Data excerpts

____________________

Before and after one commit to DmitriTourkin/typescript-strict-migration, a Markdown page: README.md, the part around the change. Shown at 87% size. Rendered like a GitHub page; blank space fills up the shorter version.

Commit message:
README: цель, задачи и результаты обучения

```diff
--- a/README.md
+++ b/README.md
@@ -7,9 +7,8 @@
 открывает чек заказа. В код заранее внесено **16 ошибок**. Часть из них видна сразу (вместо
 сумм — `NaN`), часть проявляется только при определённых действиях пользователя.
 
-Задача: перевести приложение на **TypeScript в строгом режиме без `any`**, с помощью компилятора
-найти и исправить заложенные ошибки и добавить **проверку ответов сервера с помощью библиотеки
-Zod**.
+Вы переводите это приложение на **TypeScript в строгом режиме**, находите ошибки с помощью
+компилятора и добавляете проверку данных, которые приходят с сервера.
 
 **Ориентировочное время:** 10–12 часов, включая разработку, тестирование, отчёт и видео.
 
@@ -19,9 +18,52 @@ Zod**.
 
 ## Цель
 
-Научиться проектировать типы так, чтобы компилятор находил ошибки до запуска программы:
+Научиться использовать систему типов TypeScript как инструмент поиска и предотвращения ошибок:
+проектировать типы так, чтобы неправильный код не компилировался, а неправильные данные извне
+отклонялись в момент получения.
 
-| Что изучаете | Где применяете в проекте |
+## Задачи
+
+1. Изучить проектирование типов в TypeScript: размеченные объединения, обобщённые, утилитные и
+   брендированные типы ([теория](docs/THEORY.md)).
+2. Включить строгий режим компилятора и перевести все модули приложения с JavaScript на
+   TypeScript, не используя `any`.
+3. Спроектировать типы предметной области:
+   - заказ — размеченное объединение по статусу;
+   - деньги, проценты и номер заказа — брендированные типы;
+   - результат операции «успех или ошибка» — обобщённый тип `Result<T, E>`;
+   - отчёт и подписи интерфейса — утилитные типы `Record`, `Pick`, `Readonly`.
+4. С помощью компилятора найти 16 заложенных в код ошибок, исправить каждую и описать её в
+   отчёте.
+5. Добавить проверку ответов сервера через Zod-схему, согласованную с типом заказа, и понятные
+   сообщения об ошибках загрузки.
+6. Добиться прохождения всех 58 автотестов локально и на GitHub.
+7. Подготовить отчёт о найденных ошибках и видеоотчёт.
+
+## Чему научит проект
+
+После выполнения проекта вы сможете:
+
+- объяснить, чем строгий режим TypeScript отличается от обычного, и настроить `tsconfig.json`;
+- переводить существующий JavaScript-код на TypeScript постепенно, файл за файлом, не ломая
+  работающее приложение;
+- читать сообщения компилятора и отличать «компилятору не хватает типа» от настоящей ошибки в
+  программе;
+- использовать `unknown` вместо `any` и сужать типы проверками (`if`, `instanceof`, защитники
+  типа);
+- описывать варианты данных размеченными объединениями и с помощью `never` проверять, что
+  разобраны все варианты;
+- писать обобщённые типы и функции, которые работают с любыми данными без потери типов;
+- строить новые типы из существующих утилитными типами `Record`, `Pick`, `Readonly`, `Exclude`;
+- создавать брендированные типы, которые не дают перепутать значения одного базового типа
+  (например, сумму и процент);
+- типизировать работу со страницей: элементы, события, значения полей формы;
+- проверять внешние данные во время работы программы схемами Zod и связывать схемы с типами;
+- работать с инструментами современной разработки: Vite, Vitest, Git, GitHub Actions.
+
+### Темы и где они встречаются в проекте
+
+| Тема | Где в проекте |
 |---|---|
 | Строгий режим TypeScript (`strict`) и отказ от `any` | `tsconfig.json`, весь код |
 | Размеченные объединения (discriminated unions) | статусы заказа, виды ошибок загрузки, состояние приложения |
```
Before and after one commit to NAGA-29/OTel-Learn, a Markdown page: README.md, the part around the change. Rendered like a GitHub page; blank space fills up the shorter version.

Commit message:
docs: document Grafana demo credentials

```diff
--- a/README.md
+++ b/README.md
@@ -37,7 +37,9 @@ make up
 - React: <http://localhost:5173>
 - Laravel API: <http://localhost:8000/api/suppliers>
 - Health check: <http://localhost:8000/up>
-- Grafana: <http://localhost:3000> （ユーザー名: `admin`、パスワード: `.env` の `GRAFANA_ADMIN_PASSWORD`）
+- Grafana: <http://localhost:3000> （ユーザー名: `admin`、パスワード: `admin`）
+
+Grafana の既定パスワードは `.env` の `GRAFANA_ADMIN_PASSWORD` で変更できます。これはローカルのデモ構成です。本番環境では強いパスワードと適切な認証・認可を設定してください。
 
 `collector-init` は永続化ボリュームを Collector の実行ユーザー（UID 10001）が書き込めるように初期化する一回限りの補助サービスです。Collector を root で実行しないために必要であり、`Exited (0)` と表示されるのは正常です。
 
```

____________________

### WORK INSTRUCTION
With nothing left out, copy the data above exactly.

### ANSWER SECTION
Before and after one commit to DmitriTourkin/typescript-strict-migration, a Markdown page: README.md, the part around the change. Shown at 87% size. Rendered like a GitHub page; blank space fills up the shorter version.

Commit message:
README: цель, задачи и результаты обучения

```diff
--- a/README.md
+++ b/README.md
@@ -7,9 +7,8 @@
 открывает чек заказа. В код заранее внесено **16 ошибок**. Часть из них видна сразу (вместо
 сумм — `NaN`), часть проявляется только при определённых действиях пользователя.
 
-Задача: перевести приложение на **TypeScript в строгом режиме без `any`**, с помощью компилятора
-найти и исправить заложенные ошибки и добавить **проверку ответов сервера с помощью библиотеки
-Zod**.
+Вы переводите это приложение на **TypeScript в строгом режиме**, находите ошибки с помощью
+компилятора и добавляете проверку данных, которые приходят с сервера.
 
 **Ориентировочное время:** 10–12 часов, включая разработку, тестирование, отчёт и видео.
 
@@ -19,9 +18,52 @@ Zod**.
 
 ## Цель
 
-Научиться проектировать типы так, чтобы компилятор находил ошибки до запуска программы:
+Научиться использовать систему типов TypeScript как инструмент поиска и предотвращения ошибок:
+проектировать типы так, чтобы неправильный код не компилировался, а неправильные данные извне
+отклонялись в момент получения.
 
-| Что изучаете | Где применяете в проекте |
+## Задачи
+
+1. Изучить проектирование типов в TypeScript: размеченные объединения, обобщённые, утилитные и
+   брендированные типы ([теория](docs/THEORY.md)).
+2. Включить строгий режим компилятора и перевести все модули приложения с JavaScript на
+   TypeScript, не используя `any`.
+3. Спроектировать типы предметной области:
+   - заказ — размеченное объединение по статусу;
+   - деньги, проценты и номер заказа — брендированные типы;
+   - результат операции «успех или ошибка» — обобщённый тип `Result<T, E>`;
+   - отчёт и подписи интерфейса — утилитные типы `Record`, `Pick`, `Readonly`.
+4. С помощью компилятора найти 16 заложенных в код ошибок, исправить каждую и описать её в
+   отчёте.
+5. Добавить проверку ответов сервера через Zod-схему, согласованную с типом заказа, и понятные
+   сообщения об ошибках загрузки.
+6. Добиться прохождения всех 58 автотестов локально и на GitHub.
+7. Подготовить отчёт о найденных ошибках и видеоотчёт.
+
+## Чему научит проект
+
+После выполнения проекта вы сможете:
+
+- объяснить, чем строгий режим TypeScript отличается от обычного, и настроить `tsconfig.json`;
+- переводить существующий JavaScript-код на TypeScript постепенно, файл за файлом, не ломая
+  работающее приложение;
+- читать сообщения компилятора и отличать «компилятору не хватает типа» от настоящей ошибки в
+  программе;
+- использовать `unknown` вместо `any` и сужать типы проверками (`if`, `instanceof`, защитники
+  типа);
+- описывать варианты данных размеченными объединениями и с помощью `never` проверять, что
+  разобраны все варианты;
+- писать обобщённые типы и функции, которые работают с любыми данными без потери типов;
+- строить новые типы из существующих утилитными типами `Record`, `Pick`, `Readonly`, `Exclude`;
+- создавать брендированные типы, которые не дают перепутать значения одного базового типа
+  (например, сумму и процент);
+- типизировать работу со страницей: элементы, события, значения полей формы;
+- проверять внешние данные во время работы программы схемами Zod и связывать схемы с типами;
+- работать с инструментами современной разработки: Vite, Vitest, Git, GitHub Actions.
+
+### Темы и где они встречаются в проекте
+
+| Тема | Где в проекте |
 |---|---|
 | Строгий режим TypeScript (`strict`) и отказ от `any` | `tsconfig.json`, весь код |
 | Размеченные объединения (discriminated unions) | статусы заказа, виды ошибок загрузки, состояние приложения |
```
Before and after one commit to NAGA-29/OTel-Learn, a Markdown page: README.md, the part around the change. Rendered like a GitHub page; blank space fills up the shorter version.

Commit message:
docs: document Grafana demo credentials

```diff
--- a/README.md
+++ b/README.md
@@ -37,7 +37,9 @@ make up
 - React: <http://localhost:5173>
 - Laravel API: <http://localhost:8000/api/suppliers>
 - Health check: <http://localhost:8000/up>
-- Grafana: <http://localhost:3000> （ユーザー名: `admin`、パスワード: `.env` の `GRAFANA_ADMIN_PASSWORD`）
+- Grafana: <http://localhost:3000> （ユーザー名: `admin`、パスワード: `admin`）
+
+Grafana の既定パスワードは `.env` の `GRAFANA_ADMIN_PASSWORD` で変更できます。これはローカルのデモ構成です。本番環境では強いパスワードと適切な認証・認可を設定してください。
 
 `collector-init` は永続化ボリュームを Collector の実行ユーザー（UID 10001）が書き込めるように初期化する一回限りの補助サービスです。Collector を root で実行しないために必要であり、`Exited (0)` と表示されるのは正常です。
 
```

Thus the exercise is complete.